The NDCS (National Deaf Children’s Society) receives 95% of its funding from the general public. This is the organisation which arranges visits to families coping with a newly diagnosed deaf child. They offer support, advice, links to other families and teach early signs to mothers who then teach their babies.
Five per cent from the Government? Can you believe that?
As we approach the 2015 General Election, I shared a Facebook post from NDCS and activated a link to ask all my candidates here in Dorset if they would support deaf children. Four days before The Big Vote and no answer from any of them. Sadly, I have to say I am not surprised. It is the Cinderella of disabilities.
Our local authority, Hertfordshire, refused to fund my sister’s schooling until she was seven, despite professional advice that language and learning opportunities were being irretrievably missed.
Specialist teaching from three years old was available privately with Mary Corbishley at Mill Hall Oral School for the Deaf, where the children were taught to speak and lipread. Family members emptied their coffers for this essential start in her life.
At 13, my sister gained a place at Mary Hare Grammar School for the Deaf, again an oral environment. She was a Queen’s Guide and camped each year with hearing Guides from Harpenden.
Excelling at sport, she later played weekly fixtures in the Harpenden Ladies Hockey team. A brilliant tennis player, she always made the semi-final or final in the local tennis club championships every year.
On leaving school, she trained on the comptometer (a key-driven, mechanical calculator). Despite her high intelligence, she could only do repetitive boring jobs with no use of the phone or face-to-face contact.
Isolated and frustrated she battled depression, a common problem for deaf youngsters.
Fiercely independent, she bought a scooter, passed her driving test and then the advanced driving diploma. Her success featured in the local paper, the banner headline, ‘Young person overcomes disability’. Later she learnt to drive.
People asked me, should she drive? Wasn’t it dangerous? ‘Well,’ I said, ‘hearing drivers with music blaring out of their in-car entertainment can’t hear an ambulance or car horn either.’ I still have to repeat this analogy.
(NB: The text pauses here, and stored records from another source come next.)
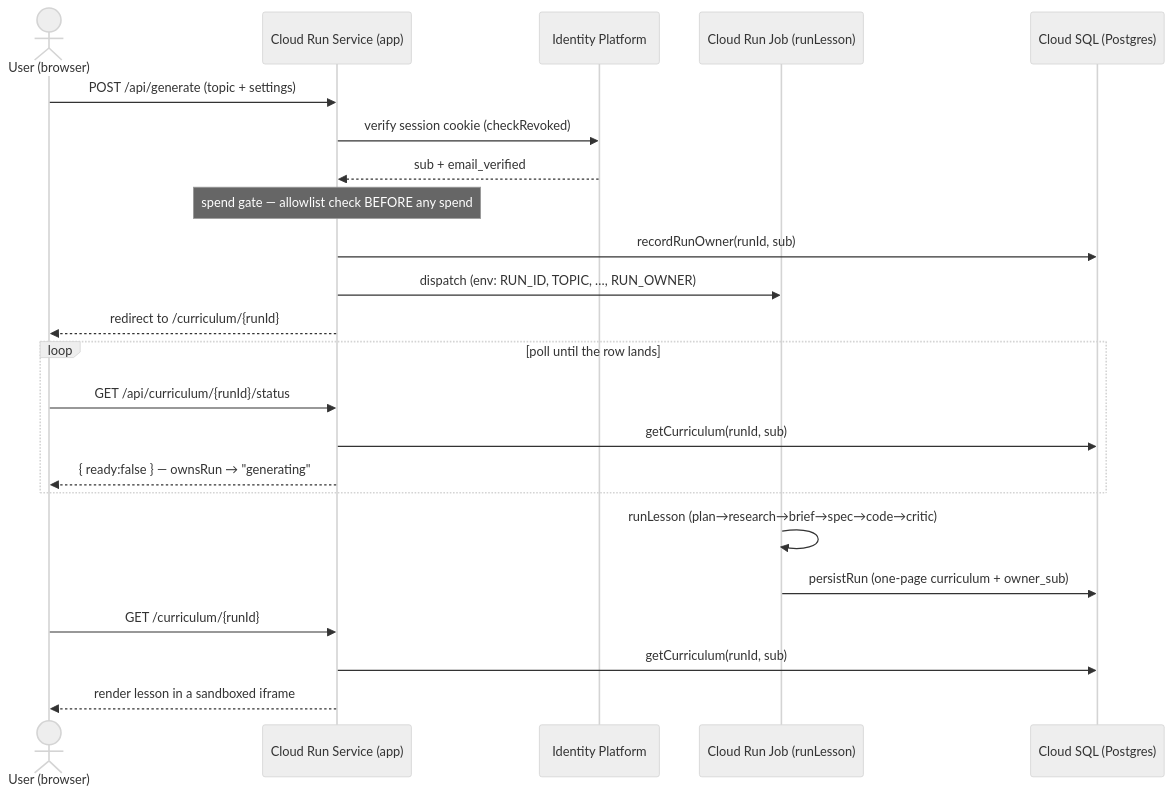
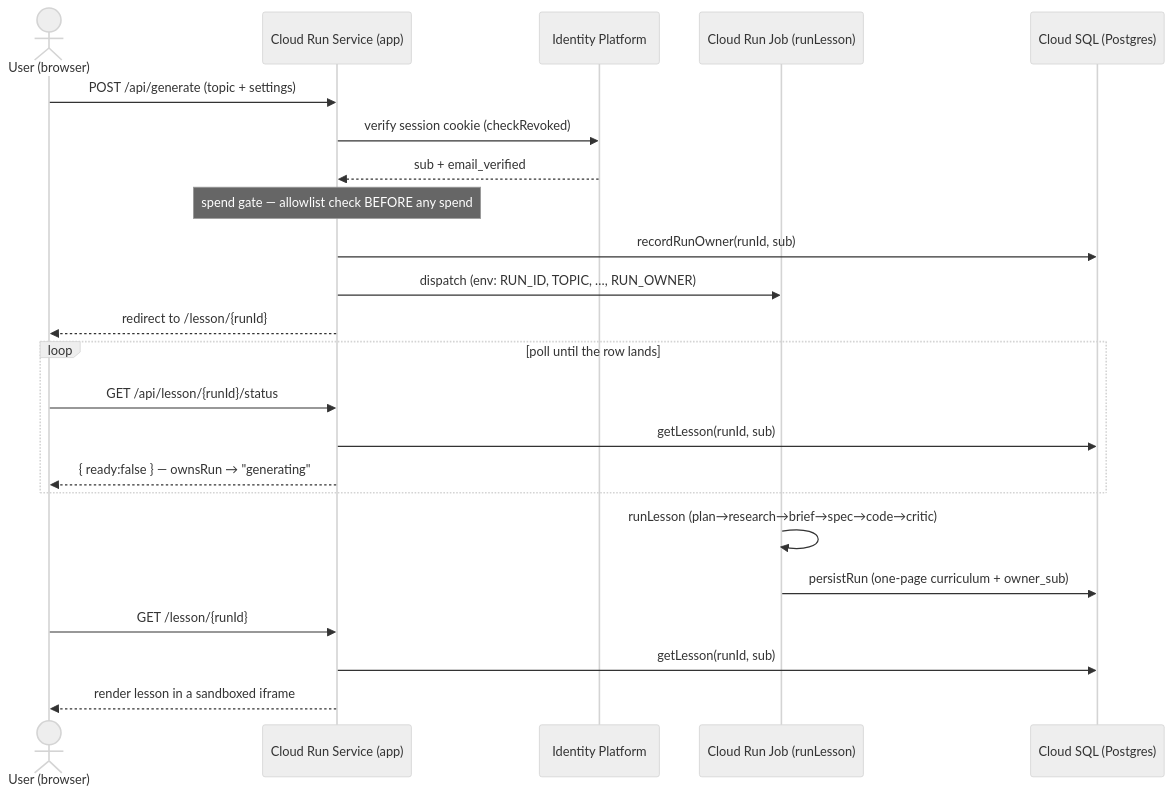
Before and after one commit to julianken/topic-synthesis: the second of 4 diagrams in src/pipeline/README.md, drawn with Mermaid (neutral theme). The commit also changed 70 other files, not shown here.

````diff
--- a/src/pipeline/README.md
+++ b/src/pipeline/README.md
@@ -55,26 +55,26 @@
 ```mermaid
 sequenceDiagram
   actor U as User (browser)
   participant APP as Cloud Run Service (app)
   participant IDP as Identity Platform
   participant JOB as Cloud Run Job (runLesson)
   participant DB as Cloud SQL (Postgres)
 
   U->>APP: POST /api/generate (topic + settings)
   APP->>IDP: verify session cookie (checkRevoked)
   IDP-->>APP: sub + email_verified
   Note over APP: spend gate — allowlist check BEFORE any spend
   APP->>DB: recordRunOwner(runId, sub)
   APP->>JOB: dispatch (env: RUN_ID, TOPIC, …, RUN_OWNER)
-  APP-->>U: redirect to /curriculum/{runId}
+  APP-->>U: redirect to /lesson/{runId}
   loop poll until the row lands
-    U->>APP: GET /api/curriculum/{runId}/status
-    APP->>DB: getCurriculum(runId, sub)
+    U->>APP: GET /api/lesson/{runId}/status
+    APP->>DB: getLesson(runId, sub)
     APP-->>U: { ready:false } — ownsRun → "generating"
   end
   JOB->>JOB: runLesson (plan→research→brief→spec→code→critic)
   JOB->>DB: persistRun (one-page curriculum + owner_sub)
-  U->>APP: GET /curriculum/{runId}
-  APP->>DB: getCurriculum(runId, sub)
+  U->>APP: GET /lesson/{runId}
+  APP->>DB: getLesson(runId, sub)
   APP-->>U: render lesson in a sandboxed iframe
 ```
````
Eventually my sister met her husband-to-be, who is ‘deaf without speech’ and uses finger spelling with a smattering of Australian sign language.
Far from being a language barrier, they communicated well from their first meeting and lead a full life travelling the country to deaf events and abroad on holiday.
For important meetings and medical appointments they have a qualified interpreter but clearly they are unusual or lucky, as the charity Action on Hearing Loss is campaigning via Facebook and Twitter for every deaf person to have an interpreter at GP appointments.
My mother, a founder member of the National Deaf Children’s Society, would be appalled at such lack of progress over 70 years.
When, in 2005, at the time of my sister’s hip replacement, a nurse brought her a satellite phone, the interpreter showed little surprise. Having watched them shout and speak to her as if she was an imbecile, I returned to the hospital armed with my own guide sheet on how to speak to deaf people.
Unbelievable that nursing training apparently missed out this element of communication.
Attitudes have improved, although only five years ago, visiting Harpenden, our childhood home, for research, someone had a Eureka moment and referred to remembering my ‘deaf and dumb sister’.